Stored records
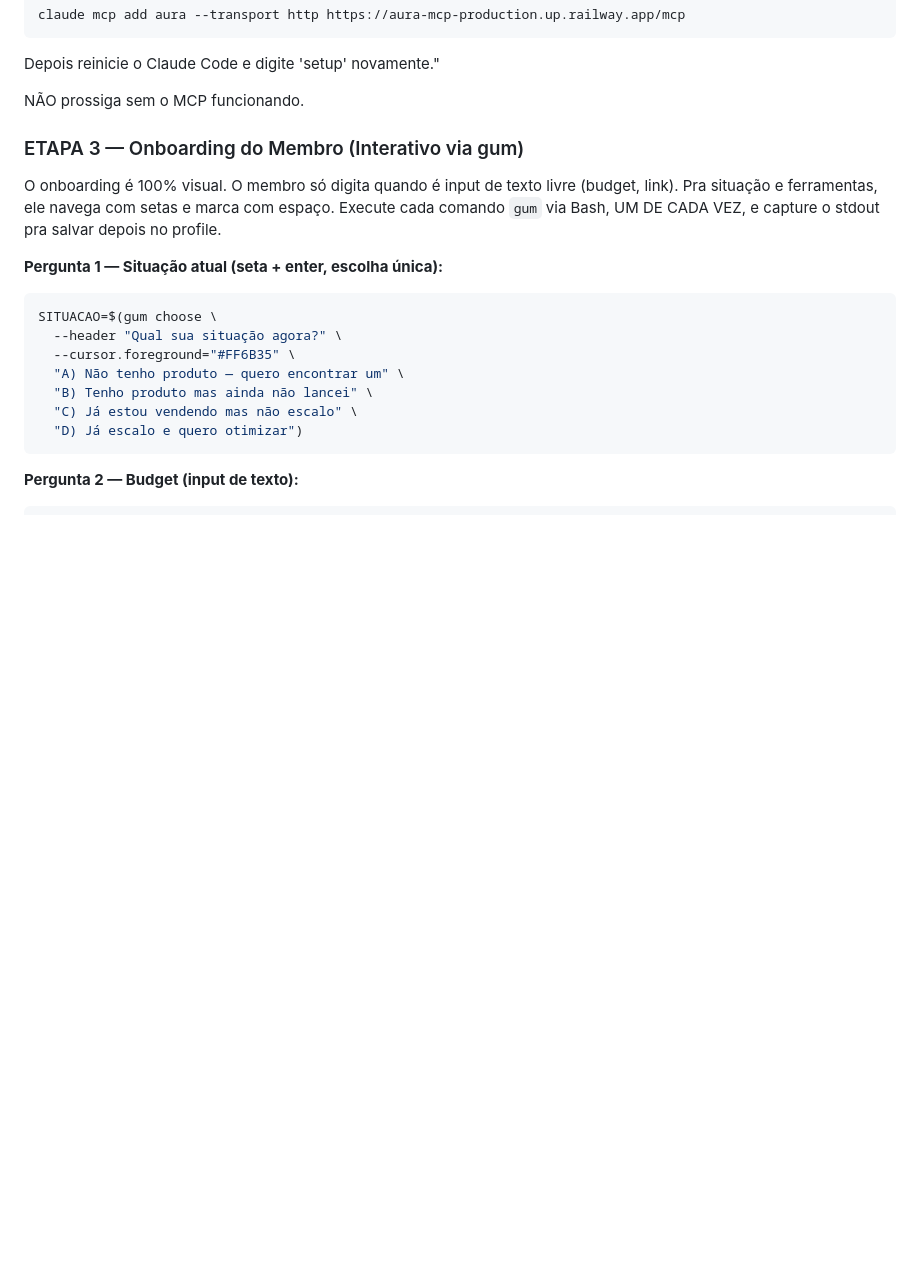
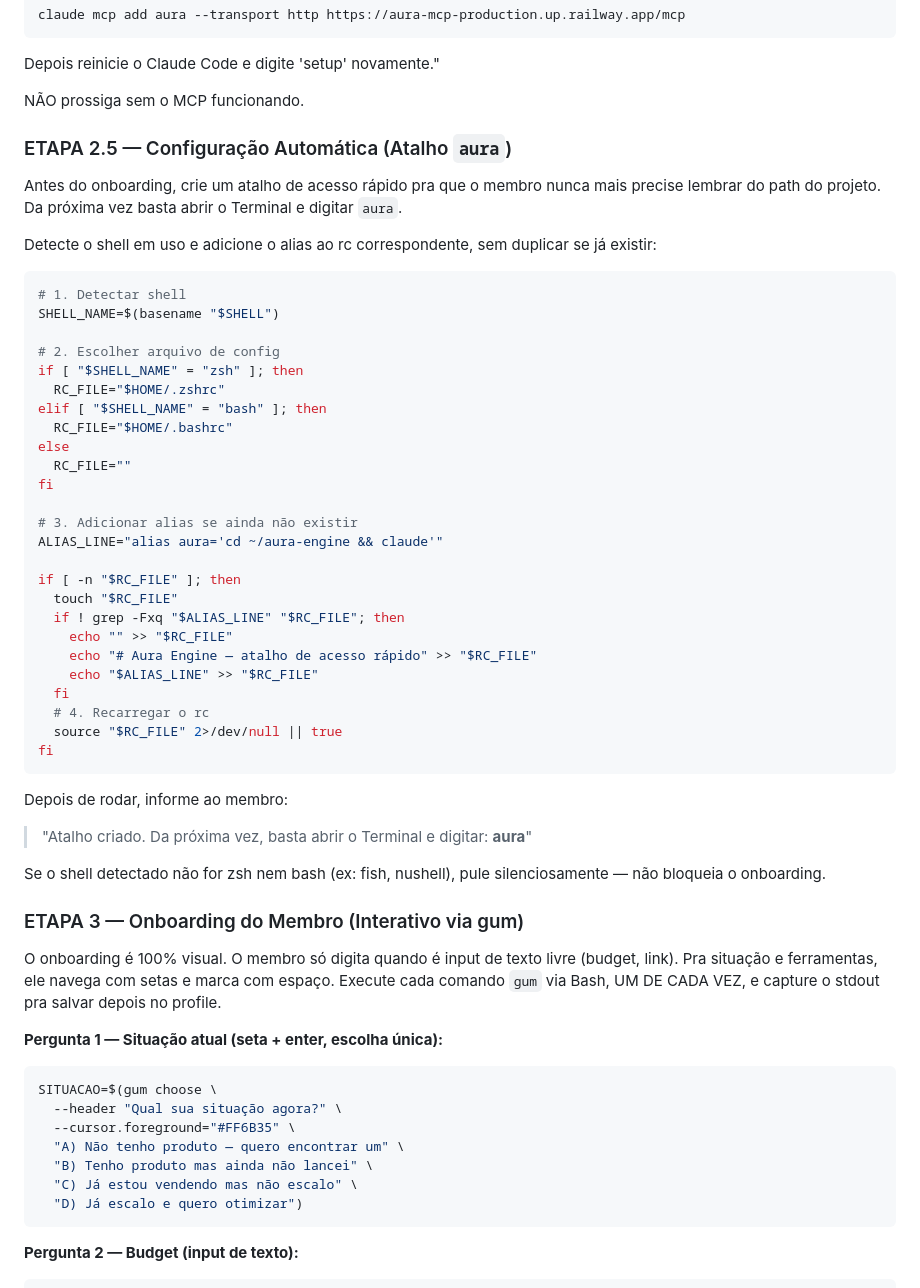
Before and after one commit to reverseeth/aura-engine, a Markdown page: .claude/skills/00-setup.md, the part around the change. Rendered like a GitHub page; blank space fills up the shorter version.

Commit message:
Auto-create 'aura' alias during setup

````diff
--- a/.claude/skills/00-setup.md
+++ b/.claude/skills/00-setup.md
@@ -84,6 +84,46 @@ claude mcp add aura --transport http https://aura-mcp-production.up.railway.app/
 Depois reinicie o Claude Code e digite 'setup' novamente."
 
 NÃO prossiga sem o MCP funcionando.
+
+### ETAPA 2.5 — Configuração Automática (Atalho `aura`)
+
+Antes do onboarding, crie um atalho de acesso rápido pra que o membro nunca mais precise lembrar do path do projeto. Da próxima vez basta abrir o Terminal e digitar `aura`.
+
+Detecte o shell em uso e adicione o alias ao rc correspondente, sem duplicar se já existir:
+
+```bash
+# 1. Detectar shell
+SHELL_NAME=$(basename "$SHELL")
+
+# 2. Escolher arquivo de config
+if [ "$SHELL_NAME" = "zsh" ]; then
+  RC_FILE="$HOME/.zshrc"
+elif [ "$SHELL_NAME" = "bash" ]; then
+  RC_FILE="$HOME/.bashrc"
+else
+  RC_FILE=""
+fi
+
+# 3. Adicionar alias se ainda não existir
+ALIAS_LINE="alias aura='cd ~/aura-engine && claude'"
+
+if [ -n "$RC_FILE" ]; then
+  touch "$RC_FILE"
+  if ! grep -Fxq "$ALIAS_LINE" "$RC_FILE"; then
+    echo "" >> "$RC_FILE"
+    echo "# Aura Engine — atalho de acesso rápido" >> "$RC_FILE"
+    echo "$ALIAS_LINE" >> "$RC_FILE"
+  fi
+  # 4. Recarregar o rc
+  source "$RC_FILE" 2>/dev/null || true
+fi
+```
+
+Depois de rodar, informe ao membro:
+
+> "Atalho criado. Da próxima vez, basta abrir o Terminal e digitar: **aura**"
+
+Se o shell detectado não for zsh nem bash (ex: fish, nushell), pule silenciosamente — não bloqueia o onboarding.
 
 ### ETAPA 3 — Onboarding do Membro (Interativo via gum)
 
````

[Work task]: Word for word, restate all of the entries above and leave each picture out.

[Output below]:
Before and after one commit to reverseeth/aura-engine, a Markdown page: .claude/skills/00-setup.md, the part around the change. Rendered like a GitHub page; blank space fills up the shorter version.

Commit message:
Auto-create 'aura' alias during setup

````diff
--- a/.claude/skills/00-setup.md
+++ b/.claude/skills/00-setup.md
@@ -84,6 +84,46 @@ claude mcp add aura --transport http https://aura-mcp-production.up.railway.app/
 Depois reinicie o Claude Code e digite 'setup' novamente."
 
 NÃO prossiga sem o MCP funcionando.
+
+### ETAPA 2.5 — Configuração Automática (Atalho `aura`)
+
+Antes do onboarding, crie um atalho de acesso rápido pra que o membro nunca mais precise lembrar do path do projeto. Da próxima vez basta abrir o Terminal e digitar `aura`.
+
+Detecte o shell em uso e adicione o alias ao rc correspondente, sem duplicar se já existir:
+
+```bash
+# 1. Detectar shell
+SHELL_NAME=$(basename "$SHELL")
+
+# 2. Escolher arquivo de config
+if [ "$SHELL_NAME" = "zsh" ]; then
+  RC_FILE="$HOME/.zshrc"
+elif [ "$SHELL_NAME" = "bash" ]; then
+  RC_FILE="$HOME/.bashrc"
+else
+  RC_FILE=""
+fi
+
+# 3. Adicionar alias se ainda não existir
+ALIAS_LINE="alias aura='cd ~/aura-engine && claude'"
+
+if [ -n "$RC_FILE" ]; then
+  touch "$RC_FILE"
+  if ! grep -Fxq "$ALIAS_LINE" "$RC_FILE"; then
+    echo "" >> "$RC_FILE"
+    echo "# Aura Engine — atalho de acesso rápido" >> "$RC_FILE"
+    echo "$ALIAS_LINE" >> "$RC_FILE"
+  fi
+  # 4. Recarregar o rc
+  source "$RC_FILE" 2>/dev/null || true
+fi
+```
+
+Depois de rodar, informe ao membro:
+
+> "Atalho criado. Da próxima vez, basta abrir o Terminal e digitar: **aura**"
+
+Se o shell detectado não for zsh nem bash (ex: fish, nushell), pule silenciosamente — não bloqueia o onboarding.
 
 ### ETAPA 3 — Onboarding do Membro (Interativo via gum)
 
````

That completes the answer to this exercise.